Look through the records below, and copy out every line that holds the string "data".

___ The records ___

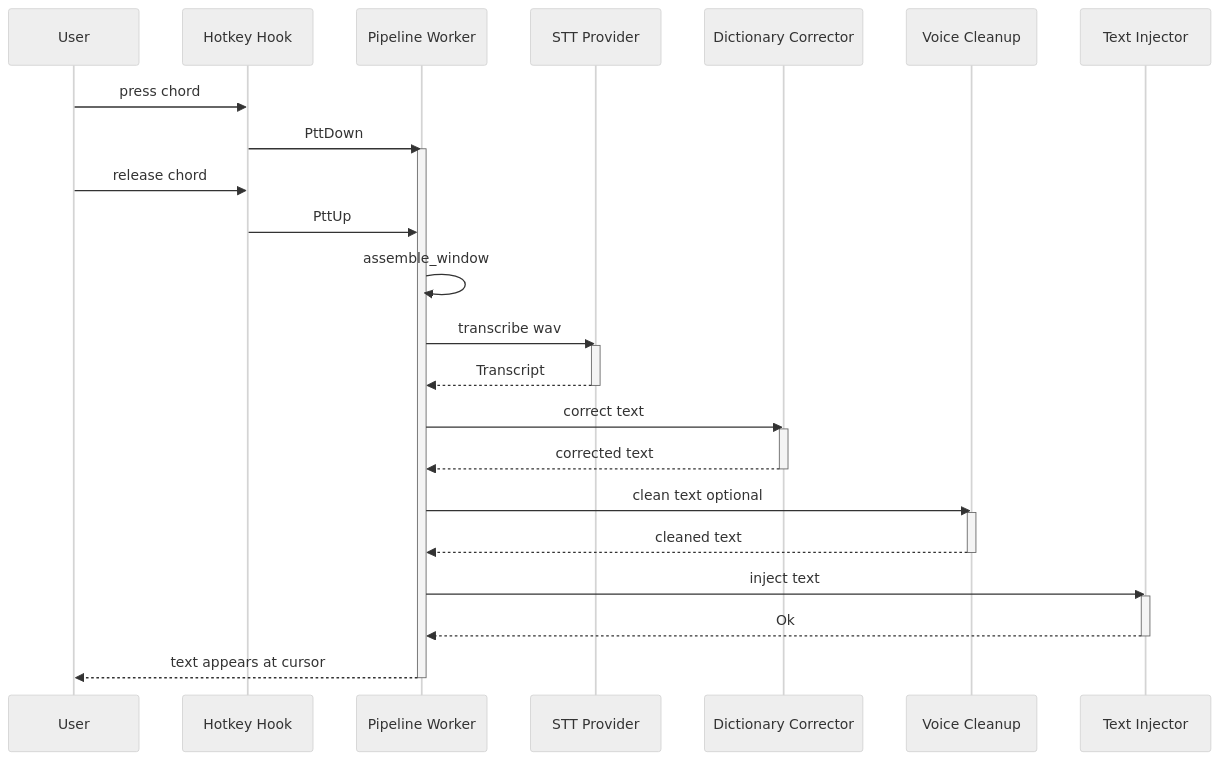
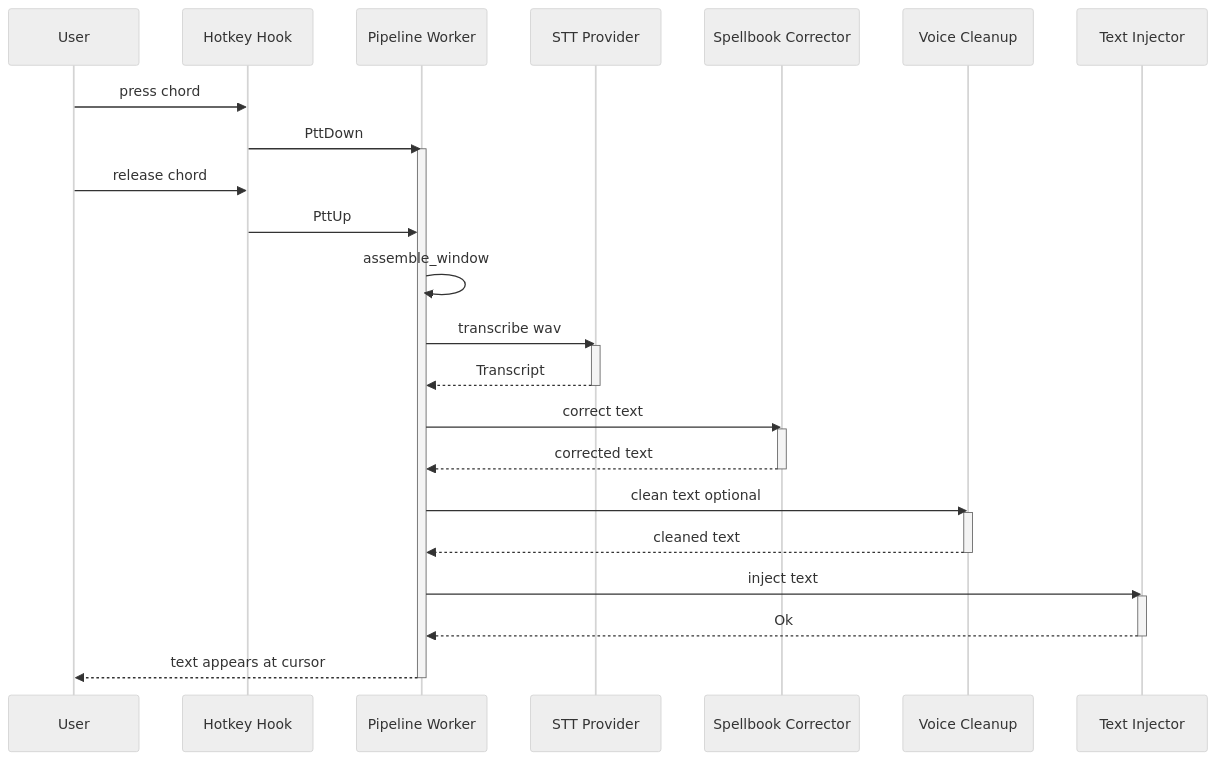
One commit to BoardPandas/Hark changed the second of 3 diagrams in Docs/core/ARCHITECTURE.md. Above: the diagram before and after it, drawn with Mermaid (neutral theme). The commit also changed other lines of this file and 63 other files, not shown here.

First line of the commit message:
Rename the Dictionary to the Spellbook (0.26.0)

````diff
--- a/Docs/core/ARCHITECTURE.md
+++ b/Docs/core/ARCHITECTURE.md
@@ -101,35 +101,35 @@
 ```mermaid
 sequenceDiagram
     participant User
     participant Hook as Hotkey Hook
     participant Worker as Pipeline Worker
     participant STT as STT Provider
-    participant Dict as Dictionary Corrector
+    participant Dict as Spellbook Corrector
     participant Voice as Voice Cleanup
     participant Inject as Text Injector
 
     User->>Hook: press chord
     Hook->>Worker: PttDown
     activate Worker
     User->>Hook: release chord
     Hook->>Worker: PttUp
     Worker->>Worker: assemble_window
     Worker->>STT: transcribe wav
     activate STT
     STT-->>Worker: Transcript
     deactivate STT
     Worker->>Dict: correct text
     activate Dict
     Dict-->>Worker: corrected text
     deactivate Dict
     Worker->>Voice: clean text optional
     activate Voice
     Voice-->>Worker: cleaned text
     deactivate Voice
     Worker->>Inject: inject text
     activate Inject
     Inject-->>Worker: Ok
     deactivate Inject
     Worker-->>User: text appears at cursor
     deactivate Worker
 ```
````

___
___ The records ___

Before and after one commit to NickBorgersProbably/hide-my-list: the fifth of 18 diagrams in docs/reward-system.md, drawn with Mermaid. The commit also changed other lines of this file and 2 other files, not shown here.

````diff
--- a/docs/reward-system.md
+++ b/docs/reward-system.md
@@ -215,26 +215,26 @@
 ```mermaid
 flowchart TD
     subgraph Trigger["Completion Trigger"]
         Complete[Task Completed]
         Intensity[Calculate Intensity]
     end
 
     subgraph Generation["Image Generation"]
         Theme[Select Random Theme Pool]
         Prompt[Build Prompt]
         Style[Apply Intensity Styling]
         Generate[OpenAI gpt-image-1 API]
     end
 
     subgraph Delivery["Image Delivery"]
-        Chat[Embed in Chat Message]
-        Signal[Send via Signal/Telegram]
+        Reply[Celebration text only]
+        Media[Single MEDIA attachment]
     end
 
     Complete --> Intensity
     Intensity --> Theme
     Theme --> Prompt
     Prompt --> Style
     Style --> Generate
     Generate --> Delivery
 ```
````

___
___ The records ___

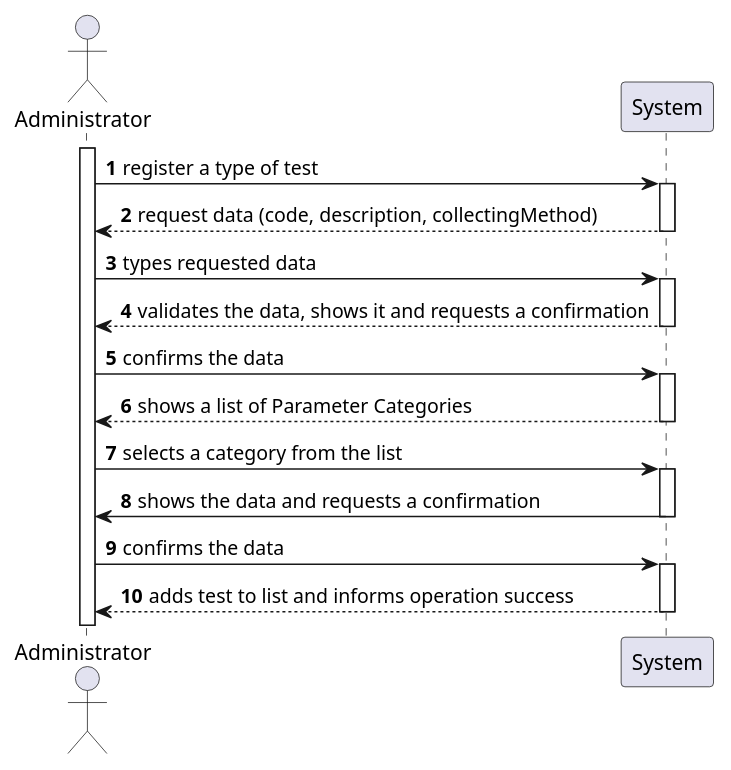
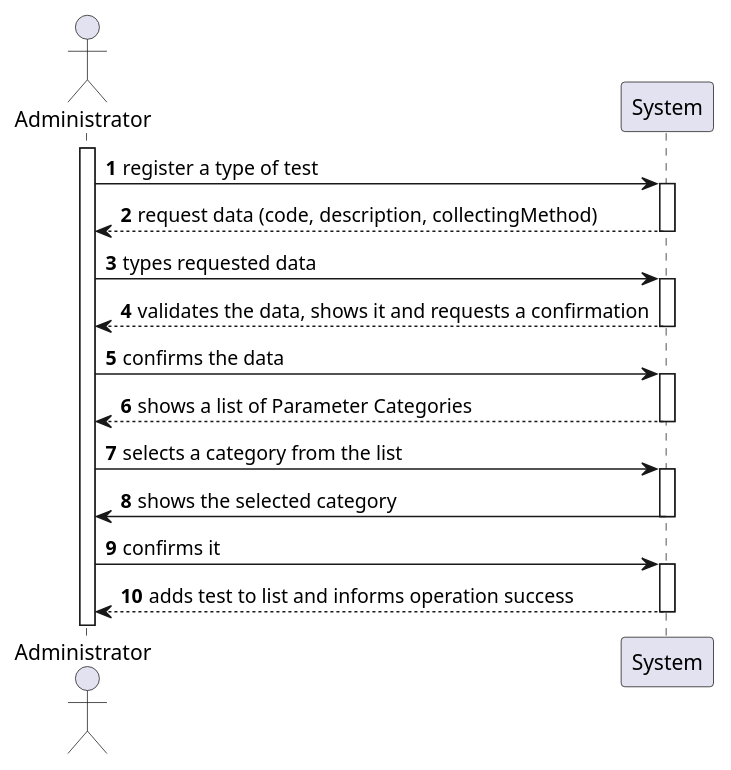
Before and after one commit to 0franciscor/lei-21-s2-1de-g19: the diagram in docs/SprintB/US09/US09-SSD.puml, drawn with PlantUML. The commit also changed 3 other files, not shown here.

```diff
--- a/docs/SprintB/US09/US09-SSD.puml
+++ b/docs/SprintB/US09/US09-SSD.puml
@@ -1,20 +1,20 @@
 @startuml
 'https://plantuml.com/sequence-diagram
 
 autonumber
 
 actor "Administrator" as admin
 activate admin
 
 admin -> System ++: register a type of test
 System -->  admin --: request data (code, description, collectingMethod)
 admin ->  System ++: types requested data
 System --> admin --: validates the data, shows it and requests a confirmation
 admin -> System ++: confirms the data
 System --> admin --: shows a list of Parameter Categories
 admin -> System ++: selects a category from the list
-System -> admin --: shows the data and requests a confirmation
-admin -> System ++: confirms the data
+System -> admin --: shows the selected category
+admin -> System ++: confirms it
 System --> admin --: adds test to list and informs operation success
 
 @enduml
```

___

> [Solution]:
 System -->  admin --: request data (code, description, collectingMethod)
 admin ->  System ++: types requested data
 System --> admin --: validates the data, shows it and requests a confirmation
 admin -> System ++: confirms the data
-System -> admin --: shows the data and requests a confirmation
-admin -> System ++: confirms the data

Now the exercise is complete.